Brief Fact Summary. Two parties entered into an installment sale contract with a forfeiture clause
Synopsis of Rule of Law. Buyers in installment land contract, if they go into default, have the right to redeem their property by paying the debt, interest, and expenses incurred by the creditor due to default.
The modern trend is for courts to treat land sale contracts as analogous to conventional mortgages, thus requiring a seller to seek a judicial sale of the property upon the buyer's default.View Full Point of Law
Issue. May a clause in an installment land sale contract providing for forfeiture of the buyer’s payments and return of the property upon the buyer’s default be enforced by the seller?
When an installment land contract is used to finance the purchase of property, legal title remains with the seller until the buyer has paid the entire contract price or some agreed-upon portion, at which time the seller tends a deed to the buyer. But, equitable title passes to the buyer when the contract is entered. The seller only holds bare legal title as security for the payment of the purchase price.

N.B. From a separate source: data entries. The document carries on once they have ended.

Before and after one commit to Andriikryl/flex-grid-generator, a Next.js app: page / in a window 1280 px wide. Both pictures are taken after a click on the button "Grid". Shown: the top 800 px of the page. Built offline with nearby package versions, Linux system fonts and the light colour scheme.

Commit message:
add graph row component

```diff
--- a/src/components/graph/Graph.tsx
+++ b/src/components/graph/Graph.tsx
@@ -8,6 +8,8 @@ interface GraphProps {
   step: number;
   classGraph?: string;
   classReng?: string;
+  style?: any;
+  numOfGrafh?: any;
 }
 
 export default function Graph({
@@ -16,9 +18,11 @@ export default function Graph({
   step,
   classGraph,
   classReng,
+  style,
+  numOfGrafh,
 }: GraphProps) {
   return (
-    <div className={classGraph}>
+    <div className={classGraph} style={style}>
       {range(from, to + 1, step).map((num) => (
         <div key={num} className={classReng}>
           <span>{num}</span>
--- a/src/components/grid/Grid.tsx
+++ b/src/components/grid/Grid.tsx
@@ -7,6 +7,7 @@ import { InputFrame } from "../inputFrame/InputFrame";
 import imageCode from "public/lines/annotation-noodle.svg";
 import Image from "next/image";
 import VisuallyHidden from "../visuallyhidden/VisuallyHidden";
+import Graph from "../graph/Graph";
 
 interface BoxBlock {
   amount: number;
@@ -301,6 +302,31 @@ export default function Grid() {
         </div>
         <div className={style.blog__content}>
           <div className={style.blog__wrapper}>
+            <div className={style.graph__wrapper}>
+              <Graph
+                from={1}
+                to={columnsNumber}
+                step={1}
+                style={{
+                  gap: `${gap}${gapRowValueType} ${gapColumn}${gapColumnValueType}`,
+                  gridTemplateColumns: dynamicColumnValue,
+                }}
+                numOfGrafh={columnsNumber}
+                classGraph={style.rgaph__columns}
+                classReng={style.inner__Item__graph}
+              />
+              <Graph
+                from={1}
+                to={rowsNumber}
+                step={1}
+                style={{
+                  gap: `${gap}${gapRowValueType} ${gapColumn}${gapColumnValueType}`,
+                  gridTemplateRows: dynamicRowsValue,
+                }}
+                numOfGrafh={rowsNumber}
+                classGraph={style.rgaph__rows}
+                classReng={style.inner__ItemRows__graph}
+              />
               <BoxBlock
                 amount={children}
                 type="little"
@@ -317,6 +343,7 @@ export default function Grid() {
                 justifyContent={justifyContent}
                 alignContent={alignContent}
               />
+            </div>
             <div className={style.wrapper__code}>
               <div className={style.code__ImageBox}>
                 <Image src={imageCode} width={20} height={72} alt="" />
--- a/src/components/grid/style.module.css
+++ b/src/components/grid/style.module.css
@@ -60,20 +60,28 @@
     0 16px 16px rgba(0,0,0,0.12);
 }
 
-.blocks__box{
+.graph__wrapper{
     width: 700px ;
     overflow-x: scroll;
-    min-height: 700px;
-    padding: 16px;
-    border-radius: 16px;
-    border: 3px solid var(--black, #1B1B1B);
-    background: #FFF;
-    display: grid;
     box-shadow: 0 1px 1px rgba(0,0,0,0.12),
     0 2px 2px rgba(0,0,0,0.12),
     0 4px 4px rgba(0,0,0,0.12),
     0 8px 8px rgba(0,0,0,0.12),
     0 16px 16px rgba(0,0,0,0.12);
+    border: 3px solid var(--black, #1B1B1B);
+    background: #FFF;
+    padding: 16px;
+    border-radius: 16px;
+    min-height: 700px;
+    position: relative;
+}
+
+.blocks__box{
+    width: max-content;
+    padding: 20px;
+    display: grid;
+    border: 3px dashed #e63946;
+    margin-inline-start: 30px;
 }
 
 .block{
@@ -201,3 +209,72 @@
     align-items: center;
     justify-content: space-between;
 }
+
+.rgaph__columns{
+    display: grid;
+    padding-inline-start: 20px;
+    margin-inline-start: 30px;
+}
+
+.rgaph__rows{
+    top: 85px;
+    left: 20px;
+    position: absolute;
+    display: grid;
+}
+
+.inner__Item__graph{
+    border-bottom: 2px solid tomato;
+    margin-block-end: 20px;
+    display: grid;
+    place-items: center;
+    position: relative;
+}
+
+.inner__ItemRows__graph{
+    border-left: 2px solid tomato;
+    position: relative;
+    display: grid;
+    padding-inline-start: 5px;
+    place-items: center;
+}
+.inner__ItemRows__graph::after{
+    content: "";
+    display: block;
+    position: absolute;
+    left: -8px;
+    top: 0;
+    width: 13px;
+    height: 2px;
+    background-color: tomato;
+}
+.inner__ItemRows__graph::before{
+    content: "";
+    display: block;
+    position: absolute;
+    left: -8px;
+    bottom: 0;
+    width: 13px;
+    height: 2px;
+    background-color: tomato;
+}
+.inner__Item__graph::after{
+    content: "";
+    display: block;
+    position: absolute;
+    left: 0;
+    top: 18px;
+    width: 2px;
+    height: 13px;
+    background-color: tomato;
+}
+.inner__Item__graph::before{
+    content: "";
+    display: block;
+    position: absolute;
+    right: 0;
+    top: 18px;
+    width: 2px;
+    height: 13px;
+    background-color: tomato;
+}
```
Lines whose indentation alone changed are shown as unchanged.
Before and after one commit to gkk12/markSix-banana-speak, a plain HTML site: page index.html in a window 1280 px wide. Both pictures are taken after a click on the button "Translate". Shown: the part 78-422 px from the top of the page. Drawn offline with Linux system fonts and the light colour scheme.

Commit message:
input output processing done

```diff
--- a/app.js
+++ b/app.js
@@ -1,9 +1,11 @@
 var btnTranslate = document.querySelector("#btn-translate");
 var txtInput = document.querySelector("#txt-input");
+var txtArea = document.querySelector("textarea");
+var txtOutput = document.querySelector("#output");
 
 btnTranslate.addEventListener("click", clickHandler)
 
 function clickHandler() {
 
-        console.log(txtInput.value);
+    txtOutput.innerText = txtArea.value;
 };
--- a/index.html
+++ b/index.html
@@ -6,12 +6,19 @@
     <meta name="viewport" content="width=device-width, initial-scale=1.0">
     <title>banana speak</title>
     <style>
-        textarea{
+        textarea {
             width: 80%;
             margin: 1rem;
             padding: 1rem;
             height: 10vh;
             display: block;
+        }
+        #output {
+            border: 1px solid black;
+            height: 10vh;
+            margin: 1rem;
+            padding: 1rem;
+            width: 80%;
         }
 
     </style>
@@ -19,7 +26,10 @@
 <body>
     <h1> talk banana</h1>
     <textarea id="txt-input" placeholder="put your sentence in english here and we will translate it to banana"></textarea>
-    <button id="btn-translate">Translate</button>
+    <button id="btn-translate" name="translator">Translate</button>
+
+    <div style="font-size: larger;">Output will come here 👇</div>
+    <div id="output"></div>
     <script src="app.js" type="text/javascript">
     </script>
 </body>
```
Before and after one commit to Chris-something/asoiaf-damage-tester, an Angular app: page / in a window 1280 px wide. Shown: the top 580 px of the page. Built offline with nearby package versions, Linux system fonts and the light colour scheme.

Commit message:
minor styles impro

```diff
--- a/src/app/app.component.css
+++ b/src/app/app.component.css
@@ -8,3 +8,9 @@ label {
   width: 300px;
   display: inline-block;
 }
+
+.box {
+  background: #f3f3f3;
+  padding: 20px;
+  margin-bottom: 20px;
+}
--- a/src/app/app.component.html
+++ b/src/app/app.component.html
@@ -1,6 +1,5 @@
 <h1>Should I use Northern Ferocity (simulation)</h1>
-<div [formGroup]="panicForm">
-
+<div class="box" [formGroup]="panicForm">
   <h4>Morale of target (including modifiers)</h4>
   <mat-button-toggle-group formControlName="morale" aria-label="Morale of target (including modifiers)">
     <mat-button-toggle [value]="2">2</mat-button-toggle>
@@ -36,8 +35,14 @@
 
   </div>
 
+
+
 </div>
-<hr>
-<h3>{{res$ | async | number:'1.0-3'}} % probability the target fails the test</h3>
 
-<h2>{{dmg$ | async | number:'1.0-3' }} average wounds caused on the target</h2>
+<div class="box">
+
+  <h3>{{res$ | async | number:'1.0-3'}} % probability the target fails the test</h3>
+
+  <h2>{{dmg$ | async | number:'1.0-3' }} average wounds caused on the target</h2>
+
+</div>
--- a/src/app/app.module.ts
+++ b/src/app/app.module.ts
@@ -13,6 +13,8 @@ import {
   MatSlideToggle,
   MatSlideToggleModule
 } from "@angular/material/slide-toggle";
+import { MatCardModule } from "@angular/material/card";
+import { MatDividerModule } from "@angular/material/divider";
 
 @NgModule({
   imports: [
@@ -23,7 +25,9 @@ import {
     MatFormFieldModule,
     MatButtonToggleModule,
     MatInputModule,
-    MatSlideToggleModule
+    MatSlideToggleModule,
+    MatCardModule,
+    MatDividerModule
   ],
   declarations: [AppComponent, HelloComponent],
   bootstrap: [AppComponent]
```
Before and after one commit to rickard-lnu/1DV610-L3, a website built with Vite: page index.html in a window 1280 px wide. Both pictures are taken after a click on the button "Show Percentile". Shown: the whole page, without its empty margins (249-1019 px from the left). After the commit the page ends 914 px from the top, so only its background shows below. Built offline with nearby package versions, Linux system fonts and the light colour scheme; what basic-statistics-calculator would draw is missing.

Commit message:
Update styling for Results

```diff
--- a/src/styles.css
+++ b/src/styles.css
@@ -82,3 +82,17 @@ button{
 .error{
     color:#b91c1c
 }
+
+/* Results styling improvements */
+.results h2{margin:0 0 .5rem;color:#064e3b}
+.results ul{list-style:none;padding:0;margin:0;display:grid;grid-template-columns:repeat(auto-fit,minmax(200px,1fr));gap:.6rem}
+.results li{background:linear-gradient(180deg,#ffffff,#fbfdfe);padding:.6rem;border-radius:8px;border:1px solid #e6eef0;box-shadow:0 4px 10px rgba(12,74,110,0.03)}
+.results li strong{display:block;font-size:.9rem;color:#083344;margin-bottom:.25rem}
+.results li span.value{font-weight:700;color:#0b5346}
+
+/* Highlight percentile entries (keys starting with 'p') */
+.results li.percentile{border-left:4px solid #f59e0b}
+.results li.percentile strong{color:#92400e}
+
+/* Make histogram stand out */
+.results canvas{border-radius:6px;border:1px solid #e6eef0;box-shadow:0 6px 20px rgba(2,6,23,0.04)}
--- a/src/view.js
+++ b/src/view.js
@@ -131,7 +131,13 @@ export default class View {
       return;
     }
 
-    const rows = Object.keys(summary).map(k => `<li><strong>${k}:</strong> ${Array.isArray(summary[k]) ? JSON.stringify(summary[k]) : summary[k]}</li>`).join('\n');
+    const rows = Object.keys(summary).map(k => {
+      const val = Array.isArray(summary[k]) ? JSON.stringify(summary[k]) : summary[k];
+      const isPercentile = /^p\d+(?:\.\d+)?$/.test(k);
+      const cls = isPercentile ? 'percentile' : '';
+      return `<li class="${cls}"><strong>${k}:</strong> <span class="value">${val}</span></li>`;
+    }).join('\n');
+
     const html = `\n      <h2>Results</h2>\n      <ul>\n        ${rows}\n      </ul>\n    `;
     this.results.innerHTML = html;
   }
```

There is no real distinction between a land sale contract and a purchase money mortgage. In each, the seller finances the buyer’s purchase of the property, using the property as collateral for the loan. When a purchaser of property defaults on his payments, his entire interest in the property is not forfeited. The mortgagor can redeem the property by paying the full debt plus interest and expenses incurred by the mortgage during the default.
A rule treating the seller’s interest as a lien will best protect the interest of the parties. The sell will receive the contract price and expenses, thus fulfilling his expectations at the time he agreed to sell his land. Also, the buyer’s equity in the land will be protected.
Discussion. Installment land sale contracts are treated as mortgages, so they receive the full range of protection offered to mortgagors in default.